• [Required work]: Set down the records again. Every word and mark must match exactly.

[[ Records for the exercise, beginning ]]

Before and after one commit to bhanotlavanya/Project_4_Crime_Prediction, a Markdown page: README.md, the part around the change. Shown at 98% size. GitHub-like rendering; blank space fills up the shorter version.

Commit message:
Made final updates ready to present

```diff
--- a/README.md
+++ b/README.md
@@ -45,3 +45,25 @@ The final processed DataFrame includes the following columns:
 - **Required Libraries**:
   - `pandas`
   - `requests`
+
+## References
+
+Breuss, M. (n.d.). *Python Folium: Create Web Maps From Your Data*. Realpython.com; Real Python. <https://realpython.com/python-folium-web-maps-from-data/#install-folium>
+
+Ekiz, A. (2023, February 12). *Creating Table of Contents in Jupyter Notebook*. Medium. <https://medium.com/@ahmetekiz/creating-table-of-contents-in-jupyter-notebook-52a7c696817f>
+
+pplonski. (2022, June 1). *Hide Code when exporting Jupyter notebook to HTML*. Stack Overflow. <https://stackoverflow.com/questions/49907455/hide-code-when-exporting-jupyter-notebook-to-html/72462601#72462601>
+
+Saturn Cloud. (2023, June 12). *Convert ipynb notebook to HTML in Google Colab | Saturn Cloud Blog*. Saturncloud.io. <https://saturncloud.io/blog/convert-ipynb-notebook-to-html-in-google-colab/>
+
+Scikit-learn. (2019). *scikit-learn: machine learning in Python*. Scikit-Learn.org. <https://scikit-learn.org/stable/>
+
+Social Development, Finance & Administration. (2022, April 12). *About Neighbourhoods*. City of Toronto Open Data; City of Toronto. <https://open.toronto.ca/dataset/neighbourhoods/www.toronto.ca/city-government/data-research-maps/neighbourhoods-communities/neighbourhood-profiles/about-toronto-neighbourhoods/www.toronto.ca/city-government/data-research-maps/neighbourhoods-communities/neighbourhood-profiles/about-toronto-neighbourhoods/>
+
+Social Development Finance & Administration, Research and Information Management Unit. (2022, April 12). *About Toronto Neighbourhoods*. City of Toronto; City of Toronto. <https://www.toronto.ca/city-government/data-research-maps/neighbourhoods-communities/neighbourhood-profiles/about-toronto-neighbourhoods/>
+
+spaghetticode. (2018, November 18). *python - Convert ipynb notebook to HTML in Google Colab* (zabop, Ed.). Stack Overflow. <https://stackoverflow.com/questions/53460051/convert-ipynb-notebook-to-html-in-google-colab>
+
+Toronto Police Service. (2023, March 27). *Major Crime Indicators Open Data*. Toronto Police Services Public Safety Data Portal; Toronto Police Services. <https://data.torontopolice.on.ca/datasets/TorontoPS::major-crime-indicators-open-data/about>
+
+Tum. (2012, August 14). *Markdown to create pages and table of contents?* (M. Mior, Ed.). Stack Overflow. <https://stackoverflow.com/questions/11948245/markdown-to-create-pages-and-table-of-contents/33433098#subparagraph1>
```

[[ Records for the exercise, end ]]

• [Response to the task]:
Before and after one commit to bhanotlavanya/Project_4_Crime_Prediction, a Markdown page: README.md, the part around the change. Shown at 98% size. GitHub-like rendering; blank space fills up the shorter version.

Commit message:
Made final updates ready to present

```diff
--- a/README.md
+++ b/README.md
@@ -45,3 +45,25 @@ The final processed DataFrame includes the following columns:
 - **Required Libraries**:
   - `pandas`
   - `requests`
+
+## References
+
+Breuss, M. (n.d.). *Python Folium: Create Web Maps From Your Data*. Realpython.com; Real Python. <https://realpython.com/python-folium-web-maps-from-data/#install-folium>
+
+Ekiz, A. (2023, February 12). *Creating Table of Contents in Jupyter Notebook*. Medium. <https://medium.com/@ahmetekiz/creating-table-of-contents-in-jupyter-notebook-52a7c696817f>
+
+pplonski. (2022, June 1). *Hide Code when exporting Jupyter notebook to HTML*. Stack Overflow. <https://stackoverflow.com/questions/49907455/hide-code-when-exporting-jupyter-notebook-to-html/72462601#72462601>
+
+Saturn Cloud. (2023, June 12). *Convert ipynb notebook to HTML in Google Colab | Saturn Cloud Blog*. Saturncloud.io. <https://saturncloud.io/blog/convert-ipynb-notebook-to-html-in-google-colab/>
+
+Scikit-learn. (2019). *scikit-learn: machine learning in Python*. Scikit-Learn.org. <https://scikit-learn.org/stable/>
+
+Social Development, Finance & Administration. (2022, April 12). *About Neighbourhoods*. City of Toronto Open Data; City of Toronto. <https://open.toronto.ca/dataset/neighbourhoods/www.toronto.ca/city-government/data-research-maps/neighbourhoods-communities/neighbourhood-profiles/about-toronto-neighbourhoods/www.toronto.ca/city-government/data-research-maps/neighbourhoods-communities/neighbourhood-profiles/about-toronto-neighbourhoods/>
+
+Social Development Finance & Administration, Research and Information Management Unit. (2022, April 12). *About Toronto Neighbourhoods*. City of Toronto; City of Toronto. <https://www.toronto.ca/city-government/data-research-maps/neighbourhoods-communities/neighbourhood-profiles/about-toronto-neighbourhoods/>
+
+spaghetticode. (2018, November 18). *python - Convert ipynb notebook to HTML in Google Colab* (zabop, Ed.). Stack Overflow. <https://stackoverflow.com/questions/53460051/convert-ipynb-notebook-to-html-in-google-colab>
+
+Toronto Police Service. (2023, March 27). *Major Crime Indicators Open Data*. Toronto Police Services Public Safety Data Portal; Toronto Police Services. <https://data.torontopolice.on.ca/datasets/TorontoPS::major-crime-indicators-open-data/about>
+
+Tum. (2012, August 14). *Markdown to create pages and table of contents?* (M. Mior, Ed.). Stack Overflow. <https://stackoverflow.com/questions/11948245/markdown-to-create-pages-and-table-of-contents/33433098#subparagraph1>
```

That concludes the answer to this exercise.